Adam sounds like a really precious boy who is very likely to fall through the cracks. He already has. He is calm and quiet. He likes to play off to the side by himself. He has been listed for more than 6 years without a family. In those 6 years I have seen him mentioned from time to time, but he has not been adopted. He is still waiting. He was transferred to a mental institution at 4 years old. That is so long to wait. It is not surprising in the least to see him described as having autistic tendencies. Can they be overcome in a family? Has it been too long? Would he have had autism even in a family? Honestly, it doesn't matter. This kid is waiting now. He will turn 16 next year and age out. He needs a family who is ready to meet him where he is and love him. He needs a family who will be thrilled for any and every bit of progress and success they see, but will be just as thrilled if they don't, because they will know that he is safe in their home and he is loved.

Adam is eligible for a $10,000 older child grant to assist with his adoption expenses. Find out more by emailing or visit his profile HERE.


Dawn $10,204 grant

Dawn is another child with Down syndrome. She was also moved into an institution at a very young age. She was only 3 when she was transferred. At 3 years old she was sent from an orphanage to an adult institution. She is still in an institution now, and she has lost out on so much because of that. She attends a class at the institution, but not a regular school or even a special needs school. She has lost out on so much in those years.

But yet, her profile says that she doesn't have behavioral or medical concerns. She reacts positively to attention! She likes music. She understands what is spoken, but was not speaking at her last update. She can walk. She can interact with people and with toys. Oh, how much potential I see in her!

Several older girls with Down syndrome from different countries have come home to families over the last few years. It isn't always easy, but I see these children thriving and making so much progress in their families. They are overcoming years of trauma and neglect, but these kids are doing incredible things. They are alive! They are learning and growing and making up for so much lost time.

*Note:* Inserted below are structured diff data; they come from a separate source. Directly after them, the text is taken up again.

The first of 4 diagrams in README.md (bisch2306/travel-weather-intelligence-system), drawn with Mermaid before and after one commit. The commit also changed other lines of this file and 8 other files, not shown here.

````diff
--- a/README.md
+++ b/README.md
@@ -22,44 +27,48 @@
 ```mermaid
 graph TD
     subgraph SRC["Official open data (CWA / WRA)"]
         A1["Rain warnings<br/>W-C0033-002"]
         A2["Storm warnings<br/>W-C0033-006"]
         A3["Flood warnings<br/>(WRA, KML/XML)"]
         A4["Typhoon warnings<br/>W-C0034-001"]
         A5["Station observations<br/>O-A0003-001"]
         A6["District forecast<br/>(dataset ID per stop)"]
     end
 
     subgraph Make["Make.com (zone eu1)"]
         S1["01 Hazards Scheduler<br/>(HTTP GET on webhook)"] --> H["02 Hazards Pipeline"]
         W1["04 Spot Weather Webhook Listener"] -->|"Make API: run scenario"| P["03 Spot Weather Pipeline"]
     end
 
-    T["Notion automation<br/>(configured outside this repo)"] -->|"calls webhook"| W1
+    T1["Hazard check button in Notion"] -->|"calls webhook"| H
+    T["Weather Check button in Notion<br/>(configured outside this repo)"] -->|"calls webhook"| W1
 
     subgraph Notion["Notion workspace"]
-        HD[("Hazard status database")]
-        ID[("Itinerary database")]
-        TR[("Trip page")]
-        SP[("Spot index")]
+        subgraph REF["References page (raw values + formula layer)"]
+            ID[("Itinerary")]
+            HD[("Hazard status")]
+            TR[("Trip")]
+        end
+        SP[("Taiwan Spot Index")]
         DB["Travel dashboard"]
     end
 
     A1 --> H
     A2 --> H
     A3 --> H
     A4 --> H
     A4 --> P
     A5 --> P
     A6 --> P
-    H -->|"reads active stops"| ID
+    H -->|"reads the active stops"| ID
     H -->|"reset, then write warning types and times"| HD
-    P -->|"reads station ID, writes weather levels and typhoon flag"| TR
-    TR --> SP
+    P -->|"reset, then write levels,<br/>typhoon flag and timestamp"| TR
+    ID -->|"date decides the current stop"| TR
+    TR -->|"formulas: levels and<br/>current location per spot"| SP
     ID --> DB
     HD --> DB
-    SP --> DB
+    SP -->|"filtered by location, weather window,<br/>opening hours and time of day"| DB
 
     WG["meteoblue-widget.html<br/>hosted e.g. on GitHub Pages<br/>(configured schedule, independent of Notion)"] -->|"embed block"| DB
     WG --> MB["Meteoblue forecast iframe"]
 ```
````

Dawn needs that chance too. She has also been listed for 6 years. She is running out of time. Dawn also will be turning 16 sometime in the coming year. We don't know when, but we do know that she needs a family to step forward. It would be so worth it for her to have her chance to shine. Dawn has an available grant of $10,204 toward her adoption expenses. For more information email or visit her profile HERE.


  1. This breaks my heart. I have adopted 5 kids with Down syndrome, along with my bio daughter who also has Ds. All my kids were older at adoption. I just want to clarify one thing though: "Orphanage" is just another word for institution. It is ALL institutional care. People use the term "orphanage" like it is somehow makes the facility better than an "institution". Call a spade a spade, they are all institutions. NONE of it is good. The care from one institutional facility to the next, even within the same country, varies widely, but they are all still institutions.

  2. I don't disagree. They are all institutions. When I personally use the terms, I am more likely to call a facility an orphanage if there is some pretext that it is a facility for the care of children, compared to an adult mental institution. It isn't to minimize the need for families for children within an orphanage, but to emphasize the horrors of a small child moved into an adult facility. Some of my children had been at facilities that were severely lacking in resources and care, but were housing children only. In contrast, I have photos of one of my children at 5 years old grouped with adult men. The whole thing is awful from top to bottom. The kids need families. :(